Billionaire Carlos Slim said his America Movil SAB will spend $1 billion on network investments in Colombia next year if regulators reverse course and grant the company access to 4G wireless airwave licenses.
The investment would be an increase from $920 million this year, Slim, America Movil’s controlling shareholder, told reporters today in Cartagena, Colombia. The Mexico City-based company also plans a $30 million real-estate project around one of its operational complexes in Bogota, he said.
Colombia’s government is drawing up a plan for an auction of fourth-generation radio licenses, and an early document outlining the bidding process excluded America Movil. Lawmakers and competitors such as Telefonica SA and Empresa de Telecomunicaciones de Bogota say the company’s 60 percent market share makes it too dominant and limits competition.
“Excessive regulation inhibits investment in the sector,” Slim said. “It undermines legal certainty and delays the possibility of mobile broadband.”
America Movil’s Colombia and Panama division makes up 8.6 percent of revenue and is the company’s third-most profitable market behind Ecuador and Mexico, according to data compiled by Bloomberg. The unit recorded a profit margin last year of about 47 percent, leaving out interest, taxes, depreciation and amortization.

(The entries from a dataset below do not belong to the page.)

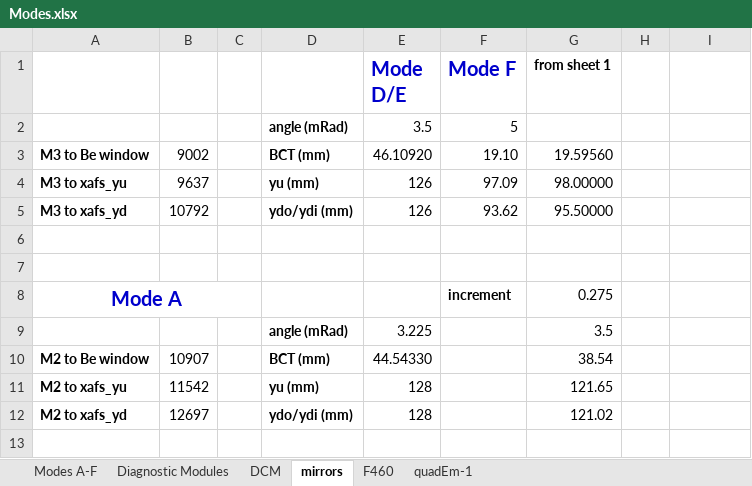
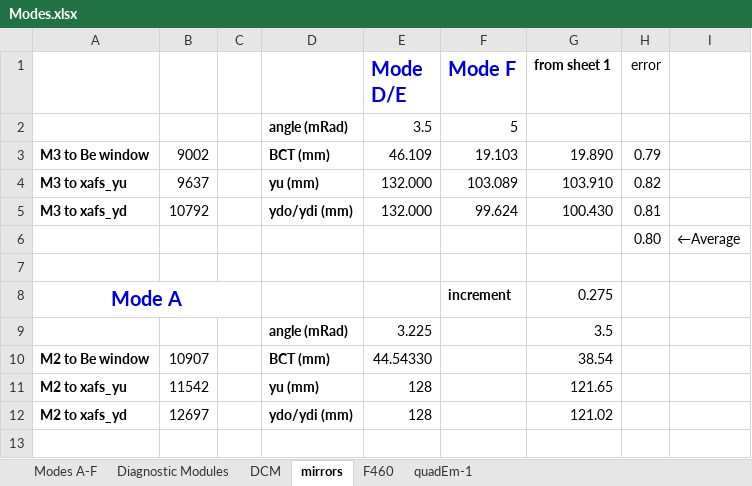
Before and after one commit to NSLS-II-BMM/BMM-beamline-configuration, an Excel workbook: Modes.xlsx, sheet mirrors, drawn as a sheet; only a part is shown; values as stored, in another font and other column widths than the file's, no borders; the diff names each change by its address in the sheet, - before the commit and + after, or states it on an @@ line.

Commit message:
M3 mirror tracking

```diff
--- a/Modes.xlsx (sheet mirrors)
+++ b/Modes.xlsx (sheet mirrors)
-H1: (empty)
+H1: error
-E3 (Mode D/E): 46.10920
+E3 (Mode D/E): 46.109
-F3 (Mode F): 19.10
+F3 (Mode F): 19.103
-G3 (from sheet 1): 19.59560
+G3 (from sheet 1): 19.890
-H3 (error): (empty)
+H3 (error): 0.79
-E4:E5 (Mode D/E): 126
+E4:E5 (Mode D/E): 132.000
-F4 (Mode F): 97.09
+F4 (Mode F): 103.089
-G4 (from sheet 1): 98.00000
+G4 (from sheet 1): 103.910
-H4 (error): (empty)
+H4 (error): 0.82
-F5 (Mode F): 93.62
+F5 (Mode F): 99.624
-G5 (from sheet 1): 95.50000
+G5 (from sheet 1): 100.430
-H5 (error): (empty)
+H5 (error): 0.81
-row 6: (empty)
+row 6:  |  |  |  |  |  |  | 0.80 | ←Average
```
Also changed, not shown: sheet Modes A-F, sheet Diagnostic Modules, 1 other file.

Hajj said today America Movil is budgeting about $10 billion next year for network investments across Latin America.
Slim said doesn’t plan to personally discuss the 4G auction with Colombia President Juan Manuel Santos. He didn’t say how much the company, which operates under the Claro brand in Colombia, would spend next year if it is excluded from the auction.
“I don’t think that’s an option, because I wouldn’t understand how you could leave 26 million Claro clients without access to new technology,” he said.
A bill presented this week to Congress to cap market share in Colombia’s mobile-phone market at 30 percent probably won’t be supported by the government, America Movil Chief Executive Officer Daniel Hajj told analysts today on a conference call.
The proposed bill seeking to cap market share, introduced by Jorge Robledo, an opposition leader in the Senate, is backed by 18 other lawmakers, said Roy Barreras, president of Colombia’s Congress. Barreras, a member of the ruling party who supports the proposal, said there’s a good chance the bill will pass.
Slim said he continues to be interested in investments in Colombia’s energy market. Last year, his holding company Grupo Carso SAB agreed to pay $23.3 million for a 70 percent stake in Tabasco Oil Co., which has a contract to explore and produce oil in a field in eastern Colombia.